[Edit difference data]
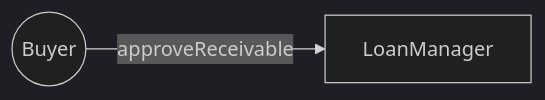
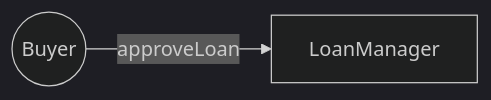
Before and after one commit to isle-labs/isle-docs: the third of 9 diagrams in technical-resources/diagrams.md, drawn with Mermaid (dark theme). The commit also changed other lines of this file and 10 other files, not shown here.

````diff
--- a/technical-resources/diagrams.md
+++ b/technical-resources/diagrams.md
@@ -35,6 +35,6 @@
 ```mermaid
 flowchart LR;
   B((Buyer))
   LM[LoanManager]
-  B -- "approveReceivable" --> LM
+  B -- "approveLoan" --> LM
 ```
````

Instructions to follow —
Extract every line of the records above that contains the word "diagrams".

Result of this exercise —
Before and after one commit to isle-labs/isle-docs: the third of 9 diagrams in technical-resources/diagrams.md, drawn with Mermaid (dark theme). The commit also changed other lines of this file and 10 other files, not shown here.
--- a/technical-resources/diagrams.md
+++ b/technical-resources/diagrams.md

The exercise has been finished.